    NCMW, only reason I am not buying my wool "with the hard work already done," girl, is that my porch needed to be cleaned after having stored this mound of wool-in-the-grease for almost two years! We used to keep 500 ewes and their lambs. I learned about the "hard work" of wool years ago, shearing, packing wool bags, trimming feet, delivering wool to the pool,washing it, drum carding it, spinning, etc.

    When we lived in Canada on Vancouver Is., we lived in Cowichan Station, BC, in the old house originally owned by Margaret Moss, who taught the Native Canadians how to knit those Cowichan sweaters that are so commonplace today. You know, the brown ones with animals knitted on them?

    I bought what was then called an Indian Spinner. It would spin the thick wool, in the grease, which provided the waterproofing and warmth so needed up there in that damp (more than DAMP...more like soggy!)climate. (We also taught school in Hydaburg, not far from VI where it rains 130 inches a year. Here,on our WV farm, way back in the 1970's we had Western ewes and Dorset crosses.

    In a way, it's all "hard work" but having found a woolen mill that will wash and process it, I'm addicted! Washing it is the least pleasant of tasks and the most risky in terms of making the wool unusable. It's nice to have a mill I trust, handle that part of the process. Spinning is easy. Dyeing is crazy and fun. Knitting is a challenge ....all in all...a good combo, especially for winter days!

    Barbara, we did have some wonderful times in that little cottage. We moved into the granary when we returned from teaching school in Alaska. We'd moved off the farm, back onto it, off of it, and this was the last time, back onto it. Roots were down and we weren't moving again! All we had on the place (having sold the other side with the original house) was this little shack. So, we set about renovating it. Can't believe we lived in it ten years before moving into our present house. We had oil lamps, got snowed in one winter, running water was a celebration when it arrived....taught me a lot about what two deterined people could do. It was wonderful!
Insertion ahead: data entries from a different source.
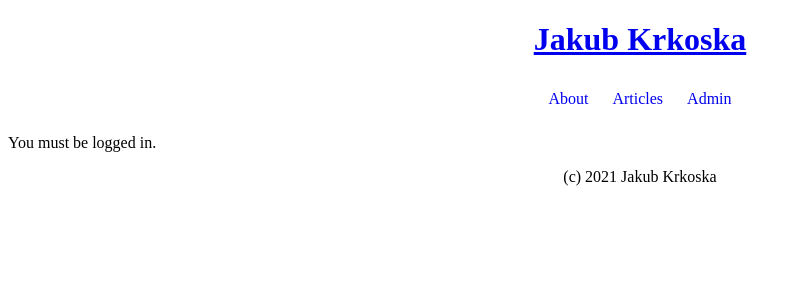
After one commit to kuberto773/FlaskProject, a Flask app: page /admin/ in a window 1280 px wide. The commit adds this page. Shown: the top 300 px of the page, without its empty margins (0-801 px from the left). Run offline with Flask 2, Linux system fonts and the light colour scheme.

Commit message:
basic page layout and navigation

```diff
--- a/mdblog/app.py
+++ b/mdblog/app.py
@@ -4,10 +4,17 @@ from flask import render_template
 flask_app = Flask(__name__)
 
 @flask_app.route("/")
-def index():
+def view_welcome_page():
     return render_template("welcome_page.jinja")
 
+@flask_app.route("/about/")
+def view_about_page():
+    return render_template("about_page.jinja")
 
-@flask_app.route("/about/")
-def about():
-    return render_template("about_page.jinja")
+@flask_app.route("/articles/")
+def view_articles_page():
+    return render_template("articles_page.jinja")
+
+@flask_app.route("/admin/")
+def view_admin_page():
+    return render_template("admin_page.jinja")
--- /dev/null
+++ b/mdblog/templates/admin_page.jinja
@@ -0,0 +1,7 @@
+{% extends "main.jinja" %}
+
+{% block title %} Admin page {% endblock %}
+
+{% block main %}
+    You must be logged in.
+{% endblock %}
--- /dev/null
+++ b/mdblog/templates/main.jinja
@@ -0,0 +1,33 @@
+<!doctype html>
+<html lang = "en">
+    <head>
+        <title>
+            {% block title %} {% endblock %}
+        </title>
+        <link rel = "stylesheet" type="text/css" href={{url_for("static", filename="css/main.css")}}
+    </head>
+
+    <body>
+        <header>
+            <h1><a href="{{url_for("view_welcome_page")}}"> Jakub Krkoska </a></h1>
+        </header>
+
+        <nav>
+            <ul class = "nav">
+                <li><a href="{{url_for("view_about_page")}}"> About</a></li>
+                <li><a href="{{url_for("view_articles_page")}}">Articles</a></li>
+                <li><a href="{{url_for("view_admin_page")}}">Admin</a></li>
+            </ul>
+        </nav>
+
+        <main>
+                {% block main %} {% endblock %}
+        </main>
+
+        <footer>
+            <p>
+                (c) 2021 Jakub Krkoska
+            </p>
+        </footer>
+    </body>
+</html>
```
Also changed, not shown: mdblog/templates/about_page.jinja (+5 -33 lines), mdblog/templates/articles_page.jinja (added, +7 -0 lines), mdblog/templates/welcome_page.jinja (+4 -31 lines).
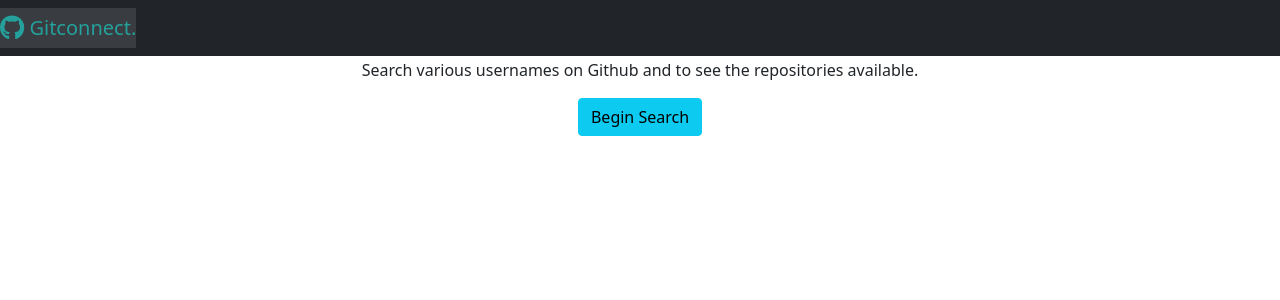
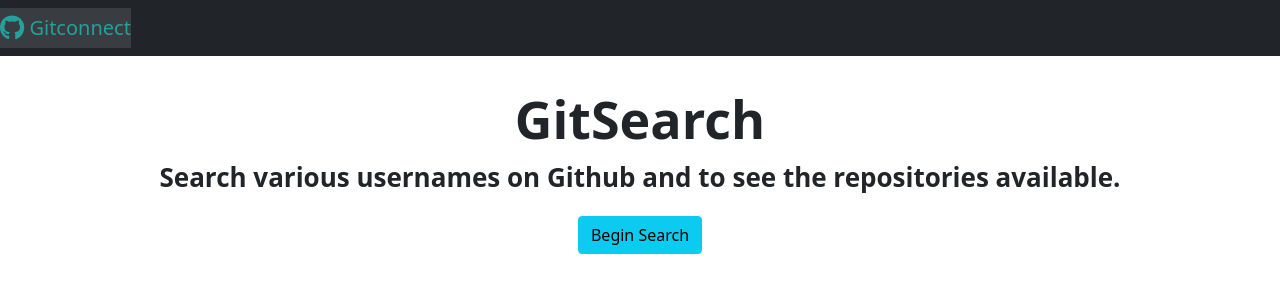
Before and after one commit to mwikalikyalo/github-search, an Angular app: page / in a window 1280 px wide. Shown: the top 300 px of the page. Built offline with nearby package versions, Linux system fonts and the light colour scheme.

Commit message:
Add the styling for the home page

```diff
--- a/src/app/home/home.component.css
+++ b/src/app/home/home.component.css
@@ -1,8 +1,14 @@
 nav>a{
   color: #a8dadc;
+  background-color: black;
 }
 
 .intro{
-  text-align: center;
-  bottom: 20%;
+  font-size: 26px;
+  font-weight: 800;
 }
+
+#gitsearch{
+  font-size: 2em;
+  font-weight: 800;
+}
--- a/src/app/home/home.component.html
+++ b/src/app/home/home.component.html
@@ -1,10 +1,13 @@
 <div class="navbar">
   <app-navbar></app-navbar>
 </div>
+<br>
+<br>
+<br>
 
 <div class="container-fluid">
-  <div class="intro">
-    <h3>GitSearch</h3>
+  <div class="intro text-center">
+    <h3 id="gitsearch">GitSearch</h3>
     <p>Search various usernames on Github and to see the repositories available.</p>
     <a routerLink="/search"><button class="btn btn-info">Begin Search</button></a>
   </div>
--- a/src/app/navbar/navbar.component.html
+++ b/src/app/navbar/navbar.component.html
@@ -1,6 +1,6 @@
  <nav class="navbar navbar-dark bg-dark fixed-top">
   <a class="navbar-brand" routerLink="">
     <i class="fab fa-github fa-lg"></i>
-    Gitconnect.
+    Gitconnect
   </a>
 </nav>
```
    Thanks all, for the thumbs-up on the dye house! It looks better than the first pictures (above) already. Need to buy some lino strips (that screw the edges down.._) I'll keep you posted as I "move into" it! Lots to do to make it "habitable' for dyeing. I need to find a cheap microwave oven...and the list goes on!